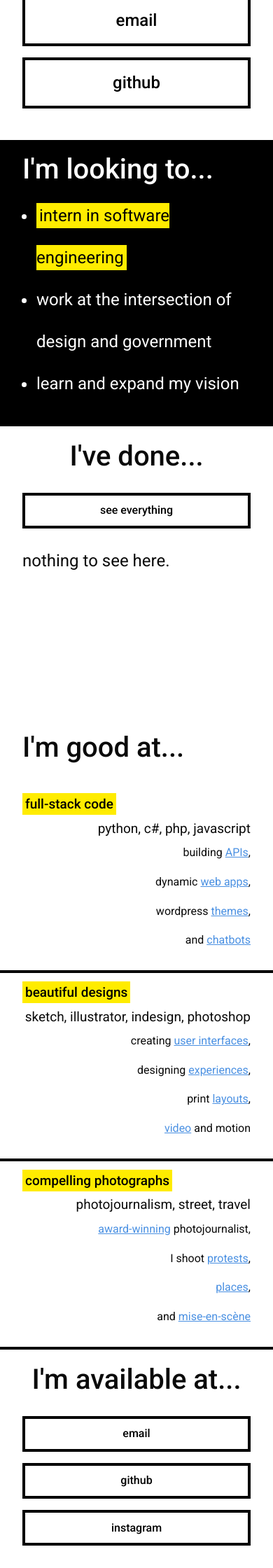
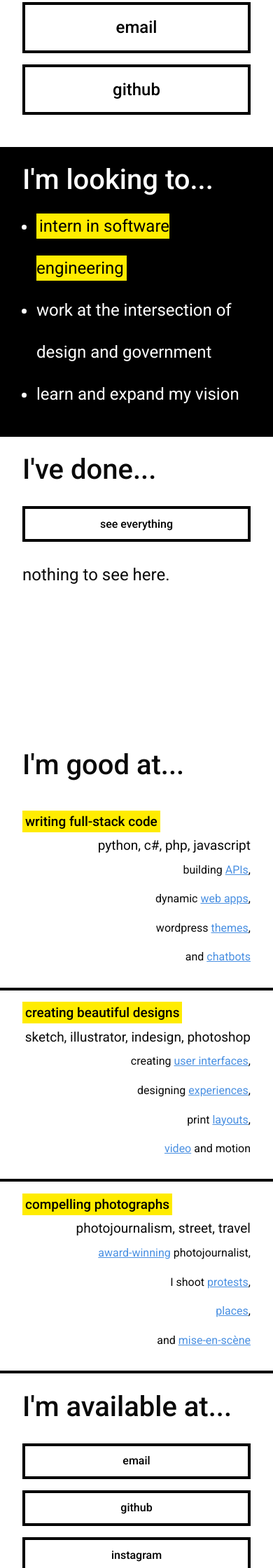
Before and after one commit to sc1f/me, a Django app: template portfolio/templates/index.html in a window 390 px wide. Shown: the part 788-3028 px from the top of the page at 70% size. Run offline with Django 3.2, Linux system fonts and the light colour scheme; the template is opened without the code that fills it, so the values that code supplies are empty; style sheets or scripts are compiled from the project's sources; parts of the project's set-up code (start-up, migrations or seed data) failed here and were passed over; some libraries are stand-ins or nearby versions.

Commit message:
fixed css, changed setting static setting based on secrets

```diff
--- a/portfolio/templates/about.html
+++ b/portfolio/templates/about.html
@@ -11,6 +11,7 @@
             <div class="columns large-6 medium-6 small-12 flex-container align-start flex-dir-column container container--text container--align-left">
                 <h1 class="heading heading--name">jun tan</h1>
                 <p class="body body--large">{{ current_user.about | linebreaksbr }}</p>
+                <a href="/#work" class="button">home</a>
             </div>
             <div class="columns large-6 medium-6 small-12 flex-container align-middle flex-dir-column container container--text">
                 <img src="https://s3.amazonaws.com/juntan-portfolio/{{ current_user.image }}" alt="{{ current_user.name }}" class="portrait portrait__about">
@@ -18,14 +19,13 @@
                     <a href="https://s3.amazonaws.com/juntan-portfolio/{{ current_user.resume }}" target="_blank" rel="noopener noreferrer"
                        class="button button--large button__primary">my resume</a>
                 {% endif %}
-                <a href="mailto:{{ current_user.email }}" class="button button--large button__primary">email</a>
+                <a href="mailto:{{ current_user.email }}" class="button button--large">email</a>
                 <a href="https://github.com/{{ current_user.github }}" target="_blank" rel="noopener noreferrer"
                    class="button button--large">github</a>
                 <a href="https://instagram.com/{{ current_user.instagram }}" class="button button--large"
                    target="_blank" rel="noopener noreferrer">instagram</a>
                 <a href="https://linkedin.com/{{ current_user.linkedin }}" target="_blank" rel="noopener noreferrer"
                    class="button button--large">linkedin</a>
-                <a href="/#work" class="button button--large">home</a>
             </div>
         </div>
     </div>
--- a/portfolio/templates/base.html
+++ b/portfolio/templates/base.html
@@ -10,8 +10,8 @@
     {% load sass_tags %}
     {% load staticfiles %}
     <link href="https://fonts.googleapis.com/css?family=Roboto:400,400i,500,500i" rel="stylesheet">
-    <link rel="stylesheet" href="{% static 'css/custom_foundation.css' %}">
-    <link rel="stylesheet" href="{% static 'css/main.css' %}">
+    <link rel="stylesheet" href="{% sass_src 'css/custom_foundation.scss' %}">
+    <link rel="stylesheet" href="{% sass_src 'css/main.scss' %}">
     <link rel="icon" type="image/png" sizes="32x32" href="{% static 'favicon-32x32.png' %}">
     <link rel="icon" type="image/png" sizes="96x96" href="{% static 'favicon-96x96.png' %}">
     <link rel="icon" type="image/png" sizes="16x16" href="{% static 'favicon-16x16.png' %}">
--- a/portfolio/templates/index.html
+++ b/portfolio/templates/index.html
@@ -96,7 +96,7 @@
                 <h3 class="heading heading--name">I'm good at...</h3>
             </div>
             <div class="columns large-6 medium-6 small-12 flex-container align-start flex-dir-column container container--text container--align-left">
-                <h3><span class="highlighted">full-stack code</span></h3>
+                <h3><span class="highlighted">writing full-stack code</span></h3>
             </div>
             <div class="columns large-6 medium-6 small-12 flex-container align-end flex-dir-column container container--text container--align-right">
                 <div class="flex-container flex-dir-column align-self-end align-spaced container container__list">
@@ -110,7 +110,7 @@
         </div>
         <div class="row row__skill">
             <div class="columns large-6 medium-6 small-12 flex-container align-start flex-dir-column container container--text container--align-left">
-                <h3><span class="highlighted">beautiful designs</span></h3>
+                <h3><span class="highlighted">creating beautiful designs</span></h3>
             </div>
             <div class="columns large-6 medium-6 small-12 flex-container align-end flex-dir-column container container--text container--align-right">
                 <div class="flex-container flex-dir-column align-self-end align-spaced container container__list">
--- a/static/css/imports/_globals.scss
+++ b/static/css/imports/_globals.scss
@@ -14,6 +14,10 @@ body {
 // rows form the crux of the layout - these override default row styles
 .row {
   padding-top: 3.75%;
+
+  @include media-query(medium) {
+    padding-top: 5%;
+  }
 }
 
 .row__about {
@@ -95,7 +99,9 @@ ul, ol {
 
   &.heading--homepage {
     @include media-query(medium) {
+      align-self: flex-start;
       font-size: 2.5em;
+      text-align: left;
     }
   }
 }
--- a/static/css/imports/_home.scss
+++ b/static/css/imports/_home.scss
@@ -90,6 +90,7 @@
 
     @include media-query(medium) {
       flex: 1 auto;
+      margin: 0 0 3.75% 0;
       width: 100%;
     }
   }
--- a/static/css/imports/_post.scss
+++ b/static/css/imports/_post.scss
@@ -1,6 +1,6 @@
 .row__post {
   @include media-query(medium){
-    flex-direction: column-reverse;
+    flex-direction: row-reverse;
     .container--align-right {
       margin-bottom: 2rem;
     }
--- a/static/css/main.css
+++ b/static/css/main.css
@@ -7,6 +7,9 @@ body {
 
 .row {
   padding-top: 3.75%; }
+  @media screen and (max-width: 640px) {
+    .row {
+      padding-top: 5%; } }
 
 @media screen and (max-width: 640px) {
   .row__about {
@@ -54,7 +57,9 @@ ul, ol {
         margin-bottom: 1em; } }
   @media screen and (max-width: 640px) {
     .heading.heading--homepage {
-      font-size: 2.5em; } }
+      align-self: flex-start;
+      font-size: 2.5em;
+      text-align: left; } }
 
 .body {
   font-weight: 400 !important; }
@@ -198,6 +203,7 @@ ul, ol {
     @media screen and (max-width: 640px) {
       .container--portfolio .container--item {
         flex: 1 auto;
+        margin: 0 0 3.75% 0;
         width: 100%; } }
 
 @media screen and (max-width: 640px) {
@@ -205,6 +211,9 @@ ul, ol {
     flex-direction: column; } }
 
 .portrait {
+  background: url("../assets/portrait.jpg") no-repeat center center;
+  -webkit-background-size: cover;
+  background-size: cover;
   height: 15em;
   width: 15em; }
   @media screen and (max-width: 640px) {
@@ -215,7 +224,7 @@ ul, ol {
 
 @media screen and (max-width: 640px) {
   .row__post {
-    flex-direction: column-reverse; }
+    flex-direction: row-reverse; }
     .row__post .container--align-right {
       margin-bottom: 2rem; } }
 
@@ -226,7 +235,7 @@ ul, ol {
     .post--meta {
       width: 100%; } }
 
-.post--container > * > img {
-  height: auto !important;
-}
+.post--container * img {
+  height: auto !important; }
+
 /*# sourceMappingURL=../../../../../../../static/css/main.css.map */
```
Also changed, not shown: juntan/settings.py (+5 -2 lines), 1 other file.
--*--
» **What the task requires**
Pull every line with the string "juntan" out of the material.

» **Task output**
                 <img src="https://s3.amazonaws.com/juntan-portfolio/{{ current_user.image }}" alt="{{ current_user.name }}" class="portrait portrait__about">
                     <a href="https://s3.amazonaws.com/juntan-portfolio/{{ current_user.resume }}" target="_blank" rel="noopener noreferrer"
Also changed, not shown: juntan/settings.py (+5 -2 lines), 1 other file.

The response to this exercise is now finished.